The Arizona Wildcats mostly avoided the injury bug in non-conference play, with Ryan Luther’s non-shooting hand injury being the only notable ailment, but it has been biting them hard ever since.
The losses are piling up as a result.
The first victim was starting point guard Justin Coleman, who dislocated his shoulder in practice leading up to Arizona’s Pac-12 opener. Surprisingly, the senior did not miss any games, though he was limited to four minutes against Colorado, his first time coming off the bench as a Wildcat.
Two weeks later Chase Jeter took a hard fall early in the first half against Oregon State, causing him to miss two games with back spasms before returning Thursday at ASU, albeit at “40 or 50 percent” health, according to head coach Sean Miller.
But as Jeter returned in limited fashion, Brandon Williams took his spot on the bench due to a troublesome right knee that he tweaked at UCLA last Saturday.
The timing could not have been worse for the freshman, who was coming off a Los Angeles road trip in which he was UA’s lone bright spot, playing what Miller called “the best basketball of his career.”
The Wildcats nearly stole a win in Tempe anyway, and having their best guard on the court could have been the difference in a close game that required overtime.
Miller declined to elaborate on Williams’ injury, other than saying Williams’ right knee was sore. ESPN’s Molly McGrath went a step further by calling it significant pain and swelling.
That is never a good sign for the Southern California native, who missed his entire junior season of high school after having surgery on that knee to correct osteochondritis dissecans, a joint condition in which bone underneath the cartilage of a joint dies due to lack of blood flow.
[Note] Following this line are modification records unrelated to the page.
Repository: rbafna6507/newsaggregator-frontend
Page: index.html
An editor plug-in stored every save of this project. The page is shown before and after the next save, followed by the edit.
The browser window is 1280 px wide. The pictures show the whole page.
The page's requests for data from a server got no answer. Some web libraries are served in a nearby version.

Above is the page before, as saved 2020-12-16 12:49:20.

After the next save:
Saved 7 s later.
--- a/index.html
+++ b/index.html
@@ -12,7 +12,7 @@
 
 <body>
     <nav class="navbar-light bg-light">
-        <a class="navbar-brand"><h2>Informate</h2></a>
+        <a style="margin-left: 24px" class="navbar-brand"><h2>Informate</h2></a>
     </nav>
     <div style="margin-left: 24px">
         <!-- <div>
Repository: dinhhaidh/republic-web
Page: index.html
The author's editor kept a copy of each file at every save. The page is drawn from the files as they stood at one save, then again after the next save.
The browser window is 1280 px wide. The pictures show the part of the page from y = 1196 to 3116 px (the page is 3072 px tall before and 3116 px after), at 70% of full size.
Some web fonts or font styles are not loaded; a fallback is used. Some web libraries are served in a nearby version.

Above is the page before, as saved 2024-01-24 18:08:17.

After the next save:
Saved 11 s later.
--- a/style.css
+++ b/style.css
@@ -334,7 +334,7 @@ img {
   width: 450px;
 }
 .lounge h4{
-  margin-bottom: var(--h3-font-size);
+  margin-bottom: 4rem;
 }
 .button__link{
“It’s that knee,” Miller said when asked if that surgery could be related to Williams’ most recent injury. “I think time will tell.”
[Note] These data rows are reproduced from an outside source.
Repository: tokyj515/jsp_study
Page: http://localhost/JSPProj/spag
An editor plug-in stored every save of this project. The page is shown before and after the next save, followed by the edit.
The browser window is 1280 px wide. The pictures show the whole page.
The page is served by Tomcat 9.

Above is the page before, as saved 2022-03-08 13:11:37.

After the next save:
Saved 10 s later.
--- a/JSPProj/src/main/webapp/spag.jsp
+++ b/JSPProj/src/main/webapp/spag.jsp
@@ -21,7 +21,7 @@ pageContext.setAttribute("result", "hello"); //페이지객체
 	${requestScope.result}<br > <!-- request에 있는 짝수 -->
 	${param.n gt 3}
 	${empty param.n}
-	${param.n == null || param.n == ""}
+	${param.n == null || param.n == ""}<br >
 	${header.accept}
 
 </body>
Williams’ knee was also an issue on Dec. 19 against Montana when he played a season-low 23 minutes off the bench.
The Wildcats had only used two different starting lineups up until that game. As of Thursday’s game at ASU, they have used eight. Even crazier is Arizona has used a different starting lineup in each of its last six games and four entirely new starting lineups in the last four.
That, of course, has been by necessity because of all the injuries and Emmanuel Akot inexplicably quitting the team after the Bay Area road trip.
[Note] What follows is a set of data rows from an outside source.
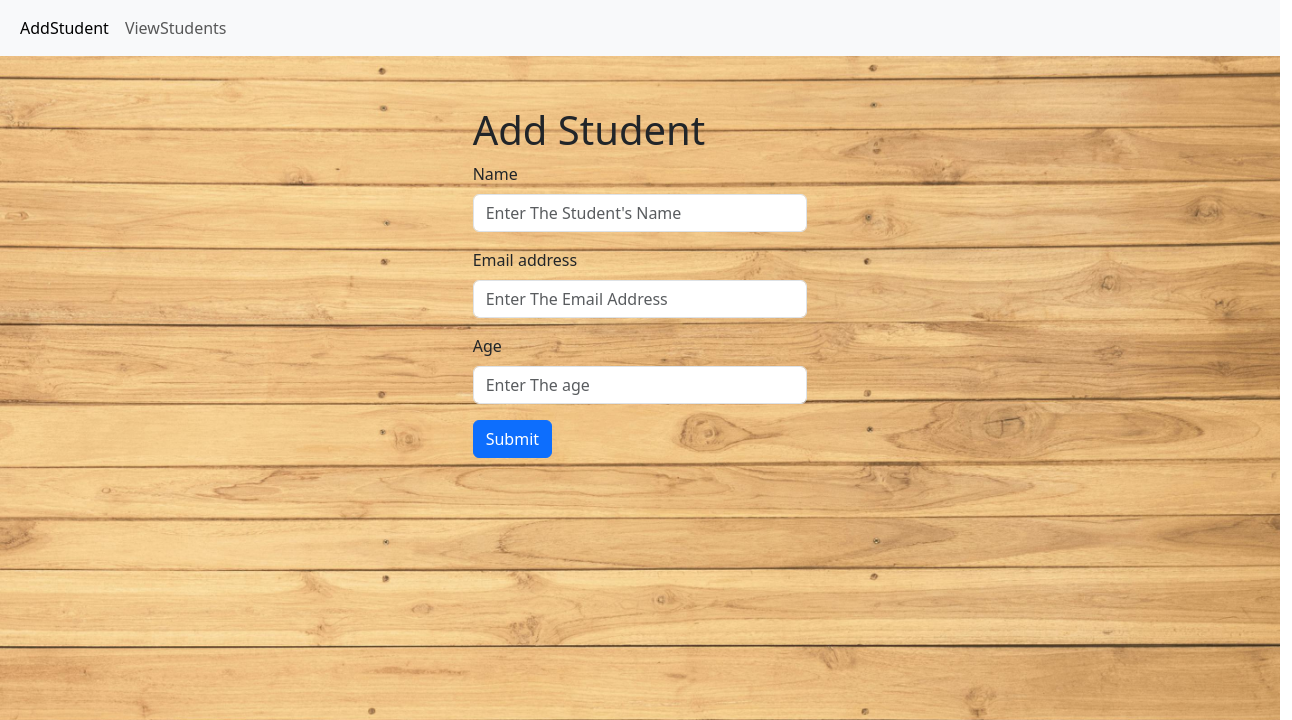
Repository: Manojs14/StudentManagementSystem
Page: http://localhost/Crud_form/
These files come from the project's save history. The page is drawn as it stood at one moment and after the next save; the edit follows.
The browser window is 1280 px wide. The page is 1292 px wide, so the pictures cover 1292 px, including what lies to the right of the window. The pictures show the whole page.
The page is served by Tomcat 9. Nobody is signed in. The application's start-up code is not run. Other server files are loaded and not shown.

Above is the page before, as saved 2024-07-11 08:57:21.

### Crud_form/src/main/webapp/index.jsp
<%@ page language="java" contentType="text/html; charset=UTF-8"
    pageEncoding="UTF-8"%>
<!DOCTYPE html>
<html>
<head>
<meta charset="UTF-8">
<title>The Student Form</title>
<style>
  body {
            background-image: url('image/pexels-fwstudio-33348-129731.jpg');
            background-size: cover;
            background-repeat: no-repeat;
            background-attachment: fixed;
        }
 .navbar{
 background-color:Gray;
 }

</style>
<link href="https://cdn.jsdelivr.net/npm/bootstrap@5.3.2/dist/css/bootstrap.min.css" rel="stylesheet" integrity="sha384-T3c6CoIi6uLrA9TneNEoa7RxnatzjcDSCmG1MXxSR1GAsXEV/Dwwykc2MPK8M2HN" crossorigin="anonymous">
</head>
<body>





<!-- nav bar to navigate from addpage to viewpage -->
	<nav class="navbar navbar-expand-lg bg-body-tertiary">
		<div class="container-fluid">

			<div class="collapse navbar-collapse" id="navbarNav">
				<ul class="navbar-nav">
					<li class="nav-item"><a class="nav-link active"
						aria-current="page" href="index.jsp">AddStudent</a></li>
					<li class="nav-item"><a class="nav-link" href="ReadServlet">ViewStudents</a>
					</li>
				</ul>
			</div>
		</div>
	</nav>




<!-- Form which uses bootstrap rows and colm for form placement -->
 <div class="row">
    <div class="col-4">
    </div>
    <div class="col-4" style="padding:50px">
        <h1 style="">Add Student</h1>


        <!-- form is mapped to createservlet using @WebServlet -->
     <form action="CreateServlet" method="post">
  <div class="mb-3">
    <label for="username" class="form-label">Name </label>
    <input type="text" class="form-control" id="name1" name="name" aria-describedby="text" placeholder="Enter The Student's Name" required>
  </div>
   <div class="mb-3">
    <label for="exampleInputEmail1" class="form-label">Email address</label>
    <input type="email" class="form-control" name="email" required id="email" aria-describedby="emailHelp" placeholder="Enter The Email Address" required>
  </div>
  <div class="mb-3">
    <label for="number" class="form-label">Age</label>
    <input type="number" class="form-control" name="age" required id="age" placeholder="Enter The age" required>
  </div>
  <button type="submit" class="btn btn-primary">Submit</button>
</form>
</div>
</div>







 <script src="https://cdn.jsdelivr.net/npm/@popperjs/core@2.11.8/dist/umd/popper.min.js" integrity="sha384-I7E8VVD/ismYTF4hNIPjVp/Zjvgyol6VFvRkX/vR+Vc4jQkC+hVqc2pM8ODewa9r" crossorigin="anonymous"></script>
<script src="https://cdn.jsdelivr.net/npm/bootstrap@5.3.2/dist/js/bootstrap.min.js" integrity="sha384-BBtl+eGJRgqQAUMxJ7pMwbEyER4l1g+O15P+16Ep7Q9Q+zqX6gSbd85u4mG4QzX+" crossorigin="anonymous"></script>

</body>

After the next save:
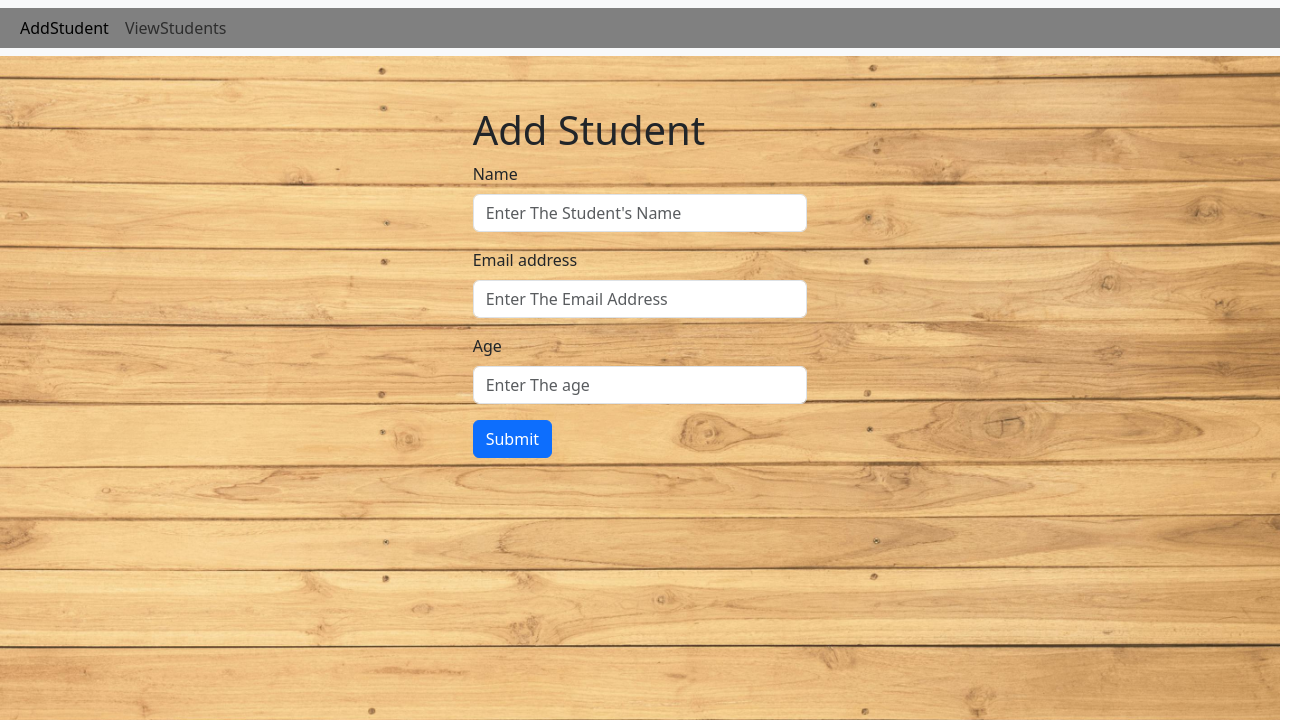
Saved 41 s later.
--- a/Crud_form/src/main/webapp/index.jsp
+++ b/Crud_form/src/main/webapp/index.jsp
@@ -12,7 +12,7 @@
             background-repeat: no-repeat;
             background-attachment: fixed;
         }
- .navbar{
+ .container-fluid{
  background-color:Gray;
  }
 

After the save that followed:
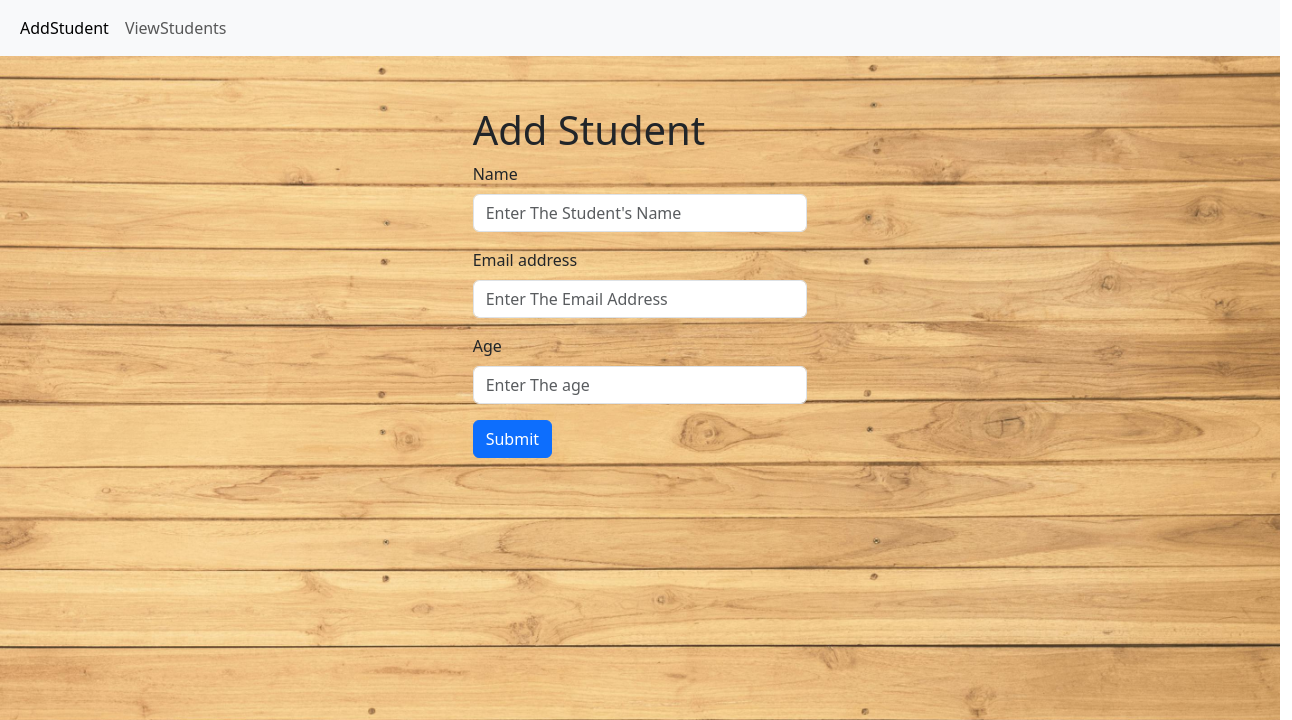
Saved 31 s later.
--- a/Crud_form/src/main/webapp/index.jsp
+++ b/Crud_form/src/main/webapp/index.jsp
@@ -12,7 +12,7 @@
             background-repeat: no-repeat;
             background-attachment: fixed;
         }
- .container-fluid{
+ .navbar{
  background-color:Gray;
  }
All that shuffling has hurt the Wildcats tremendously. They have lost three straight and four of their last five. Their offensive efficiency in the last four games is 103.9, nearly six points below their season average, per KenPom.
Their defense has taken an even bigger hit, surrendering an offensive efficiency of 117.1, more than 20 points above their season average. Players have noted there have been lapses in communication, a problem that can emerge when roles are changing and players are coming in and out of the lineup.
Before Jeter, the quarterback of Arizona’s defense and its best interior defender, banged up his back, the Wildcats were 23rd in the country in defensive efficiency. Now they are 55th.
Miller has repeatedly said this season that the Wildcats have a razor thin margin for error because they are not as talented as usual. That doesn’t just mean playing hard and being cohesive. It also means staying healthy.
“We have to get healthy and that will be our best chance to win a game,” Miller said. “But it’s going to be hard for us to win a game with the limitations we have at the moment.”